## Listed records

☆ ☆ ☆

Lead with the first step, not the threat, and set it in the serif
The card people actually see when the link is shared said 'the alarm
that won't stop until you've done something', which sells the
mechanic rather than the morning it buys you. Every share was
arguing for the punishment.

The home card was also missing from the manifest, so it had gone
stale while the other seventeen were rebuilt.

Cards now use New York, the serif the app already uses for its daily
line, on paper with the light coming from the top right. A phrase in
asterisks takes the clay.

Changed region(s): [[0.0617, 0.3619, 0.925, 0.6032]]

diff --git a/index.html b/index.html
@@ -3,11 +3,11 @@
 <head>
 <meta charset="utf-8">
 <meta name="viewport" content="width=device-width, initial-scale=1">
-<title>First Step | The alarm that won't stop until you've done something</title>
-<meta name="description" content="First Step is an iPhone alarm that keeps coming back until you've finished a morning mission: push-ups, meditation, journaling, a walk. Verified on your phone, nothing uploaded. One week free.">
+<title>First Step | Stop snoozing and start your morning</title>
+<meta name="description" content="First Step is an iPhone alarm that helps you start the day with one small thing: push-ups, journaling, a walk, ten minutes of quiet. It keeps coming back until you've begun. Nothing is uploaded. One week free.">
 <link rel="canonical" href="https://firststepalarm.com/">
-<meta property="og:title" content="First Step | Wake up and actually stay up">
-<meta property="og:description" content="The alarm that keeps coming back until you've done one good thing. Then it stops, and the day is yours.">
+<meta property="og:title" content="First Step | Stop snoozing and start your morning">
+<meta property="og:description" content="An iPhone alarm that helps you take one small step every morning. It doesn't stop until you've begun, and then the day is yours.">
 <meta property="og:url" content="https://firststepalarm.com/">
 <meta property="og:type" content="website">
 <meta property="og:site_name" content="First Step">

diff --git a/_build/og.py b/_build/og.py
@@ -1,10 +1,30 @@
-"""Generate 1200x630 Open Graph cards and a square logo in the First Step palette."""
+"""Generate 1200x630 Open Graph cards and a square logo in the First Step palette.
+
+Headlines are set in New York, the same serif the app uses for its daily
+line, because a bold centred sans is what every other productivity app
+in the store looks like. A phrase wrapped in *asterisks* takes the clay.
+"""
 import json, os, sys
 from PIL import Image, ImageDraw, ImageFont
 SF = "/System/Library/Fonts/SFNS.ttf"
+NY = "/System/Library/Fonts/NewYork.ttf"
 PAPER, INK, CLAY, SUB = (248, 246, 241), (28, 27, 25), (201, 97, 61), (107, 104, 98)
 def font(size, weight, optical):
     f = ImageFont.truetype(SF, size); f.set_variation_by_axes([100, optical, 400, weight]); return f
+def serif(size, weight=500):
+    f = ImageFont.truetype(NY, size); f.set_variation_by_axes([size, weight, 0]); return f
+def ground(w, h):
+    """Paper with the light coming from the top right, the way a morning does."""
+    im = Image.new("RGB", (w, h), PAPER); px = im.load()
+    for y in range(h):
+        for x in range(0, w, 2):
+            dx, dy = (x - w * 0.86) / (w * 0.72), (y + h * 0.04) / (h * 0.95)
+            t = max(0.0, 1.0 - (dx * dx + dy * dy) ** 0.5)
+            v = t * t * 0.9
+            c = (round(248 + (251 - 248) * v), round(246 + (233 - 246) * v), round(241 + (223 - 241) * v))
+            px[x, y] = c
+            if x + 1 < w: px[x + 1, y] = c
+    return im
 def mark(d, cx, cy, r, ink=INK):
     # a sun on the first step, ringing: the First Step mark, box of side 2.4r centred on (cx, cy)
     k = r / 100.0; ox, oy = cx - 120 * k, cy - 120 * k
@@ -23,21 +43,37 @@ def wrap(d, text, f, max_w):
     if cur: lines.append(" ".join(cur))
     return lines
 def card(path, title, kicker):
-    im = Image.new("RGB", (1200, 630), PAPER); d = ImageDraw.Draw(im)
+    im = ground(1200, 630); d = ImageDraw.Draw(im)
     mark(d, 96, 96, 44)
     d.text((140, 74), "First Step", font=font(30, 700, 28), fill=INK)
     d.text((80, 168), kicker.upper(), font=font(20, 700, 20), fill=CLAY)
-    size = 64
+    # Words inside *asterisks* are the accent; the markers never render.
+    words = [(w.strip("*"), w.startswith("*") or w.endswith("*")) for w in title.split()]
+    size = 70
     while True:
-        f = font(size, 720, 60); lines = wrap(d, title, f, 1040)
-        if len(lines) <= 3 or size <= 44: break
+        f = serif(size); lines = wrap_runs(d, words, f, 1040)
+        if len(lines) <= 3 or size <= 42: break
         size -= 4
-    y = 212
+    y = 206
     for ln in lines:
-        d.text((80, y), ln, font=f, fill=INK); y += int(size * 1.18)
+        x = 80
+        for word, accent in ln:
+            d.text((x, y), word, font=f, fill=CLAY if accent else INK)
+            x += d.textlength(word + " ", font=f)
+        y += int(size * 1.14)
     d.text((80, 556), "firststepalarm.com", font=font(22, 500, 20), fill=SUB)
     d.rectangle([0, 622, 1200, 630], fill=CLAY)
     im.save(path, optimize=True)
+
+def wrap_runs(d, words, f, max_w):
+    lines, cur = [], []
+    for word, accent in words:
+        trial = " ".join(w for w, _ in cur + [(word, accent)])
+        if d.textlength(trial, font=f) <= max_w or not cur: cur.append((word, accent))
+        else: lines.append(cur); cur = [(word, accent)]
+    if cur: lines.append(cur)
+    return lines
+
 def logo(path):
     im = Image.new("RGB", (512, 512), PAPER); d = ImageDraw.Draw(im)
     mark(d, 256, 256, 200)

☆ ☆ ☆

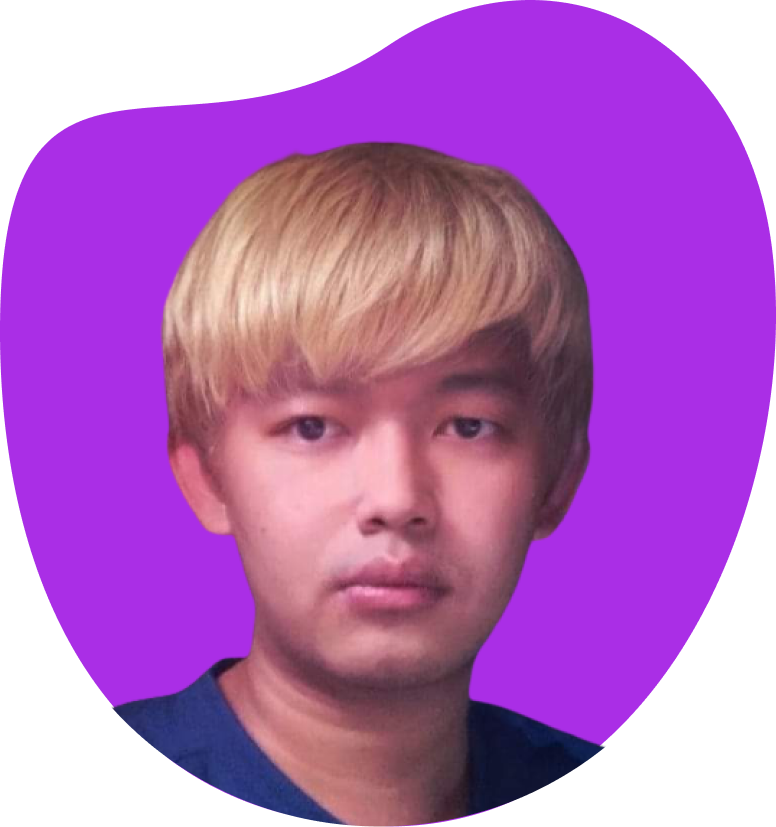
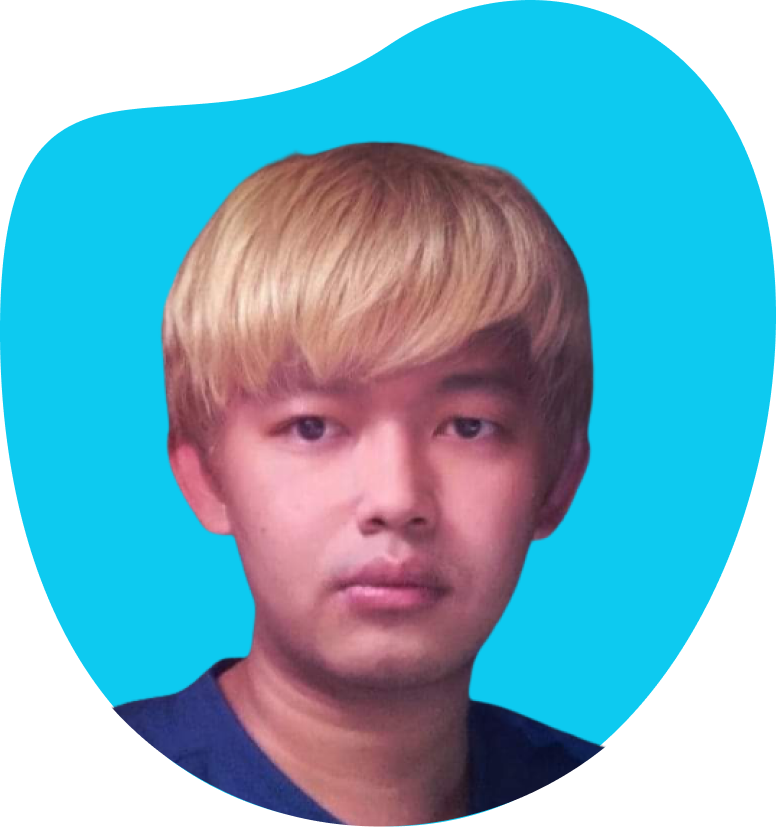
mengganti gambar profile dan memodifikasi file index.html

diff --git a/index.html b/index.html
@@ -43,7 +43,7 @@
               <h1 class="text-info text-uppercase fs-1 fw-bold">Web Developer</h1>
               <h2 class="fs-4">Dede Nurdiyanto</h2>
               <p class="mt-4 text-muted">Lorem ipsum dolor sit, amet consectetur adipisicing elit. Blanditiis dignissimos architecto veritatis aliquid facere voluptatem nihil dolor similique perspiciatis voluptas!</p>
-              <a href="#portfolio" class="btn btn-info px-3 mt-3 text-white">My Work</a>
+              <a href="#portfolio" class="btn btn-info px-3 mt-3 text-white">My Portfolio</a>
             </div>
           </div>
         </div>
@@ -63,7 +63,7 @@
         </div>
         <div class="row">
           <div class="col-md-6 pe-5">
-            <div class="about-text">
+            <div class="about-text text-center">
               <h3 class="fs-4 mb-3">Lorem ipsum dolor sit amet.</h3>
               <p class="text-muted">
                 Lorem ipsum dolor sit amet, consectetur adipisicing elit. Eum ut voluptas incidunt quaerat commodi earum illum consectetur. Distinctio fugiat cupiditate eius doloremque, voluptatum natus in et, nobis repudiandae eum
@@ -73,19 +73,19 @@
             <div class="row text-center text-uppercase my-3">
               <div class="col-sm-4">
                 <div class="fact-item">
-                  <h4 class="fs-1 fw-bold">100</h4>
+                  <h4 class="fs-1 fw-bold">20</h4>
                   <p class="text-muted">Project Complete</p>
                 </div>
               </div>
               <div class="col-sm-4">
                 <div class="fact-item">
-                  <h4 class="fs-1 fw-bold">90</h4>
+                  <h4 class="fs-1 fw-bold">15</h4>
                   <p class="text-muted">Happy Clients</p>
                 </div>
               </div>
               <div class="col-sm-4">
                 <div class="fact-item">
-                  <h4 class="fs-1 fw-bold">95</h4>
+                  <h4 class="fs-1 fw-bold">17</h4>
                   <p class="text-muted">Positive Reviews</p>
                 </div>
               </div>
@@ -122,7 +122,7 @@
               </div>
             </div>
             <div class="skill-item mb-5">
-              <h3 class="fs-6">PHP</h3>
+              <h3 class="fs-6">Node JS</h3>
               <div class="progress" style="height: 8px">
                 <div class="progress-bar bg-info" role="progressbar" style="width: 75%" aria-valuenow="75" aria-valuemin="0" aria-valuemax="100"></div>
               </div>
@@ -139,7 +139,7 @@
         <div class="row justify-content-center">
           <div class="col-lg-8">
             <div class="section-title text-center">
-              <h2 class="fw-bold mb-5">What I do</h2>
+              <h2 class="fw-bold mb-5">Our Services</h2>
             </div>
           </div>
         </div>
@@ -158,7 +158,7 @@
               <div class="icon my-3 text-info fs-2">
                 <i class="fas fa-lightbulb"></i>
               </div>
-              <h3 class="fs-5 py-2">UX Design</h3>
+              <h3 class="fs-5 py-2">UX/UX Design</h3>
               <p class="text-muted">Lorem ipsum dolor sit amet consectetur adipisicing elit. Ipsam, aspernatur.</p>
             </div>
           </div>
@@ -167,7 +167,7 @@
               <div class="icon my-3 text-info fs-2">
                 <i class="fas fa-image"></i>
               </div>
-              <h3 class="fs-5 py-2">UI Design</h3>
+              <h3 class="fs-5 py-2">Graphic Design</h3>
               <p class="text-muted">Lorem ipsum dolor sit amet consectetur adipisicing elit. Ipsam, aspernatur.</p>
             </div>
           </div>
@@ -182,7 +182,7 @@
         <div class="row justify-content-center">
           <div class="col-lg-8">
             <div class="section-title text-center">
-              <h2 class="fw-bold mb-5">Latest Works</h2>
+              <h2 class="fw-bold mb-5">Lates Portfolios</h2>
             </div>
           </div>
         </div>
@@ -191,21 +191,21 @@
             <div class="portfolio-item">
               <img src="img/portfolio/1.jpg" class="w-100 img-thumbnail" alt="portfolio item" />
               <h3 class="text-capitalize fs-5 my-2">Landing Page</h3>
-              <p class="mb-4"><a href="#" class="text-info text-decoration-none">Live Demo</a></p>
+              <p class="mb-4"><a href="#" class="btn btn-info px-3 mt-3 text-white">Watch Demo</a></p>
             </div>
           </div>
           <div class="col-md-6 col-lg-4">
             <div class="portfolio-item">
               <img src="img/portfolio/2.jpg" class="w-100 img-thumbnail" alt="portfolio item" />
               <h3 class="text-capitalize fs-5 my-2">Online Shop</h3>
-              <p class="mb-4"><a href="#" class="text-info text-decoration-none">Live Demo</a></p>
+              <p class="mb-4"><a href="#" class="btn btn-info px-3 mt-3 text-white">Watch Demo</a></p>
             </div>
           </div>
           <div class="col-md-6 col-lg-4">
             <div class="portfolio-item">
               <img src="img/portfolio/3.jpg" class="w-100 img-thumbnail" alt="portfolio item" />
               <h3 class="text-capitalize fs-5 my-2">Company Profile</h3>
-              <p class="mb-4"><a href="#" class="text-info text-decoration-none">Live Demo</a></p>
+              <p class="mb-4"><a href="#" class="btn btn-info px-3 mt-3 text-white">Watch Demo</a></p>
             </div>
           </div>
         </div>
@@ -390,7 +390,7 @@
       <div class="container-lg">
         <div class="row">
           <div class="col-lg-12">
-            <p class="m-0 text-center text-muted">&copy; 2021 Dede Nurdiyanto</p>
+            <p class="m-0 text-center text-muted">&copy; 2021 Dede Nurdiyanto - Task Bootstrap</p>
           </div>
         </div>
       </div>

☆ ☆ ☆

## What needs to be done
Count how many lines above hold the word "weight", then reply with that number alone.

## Task solution
4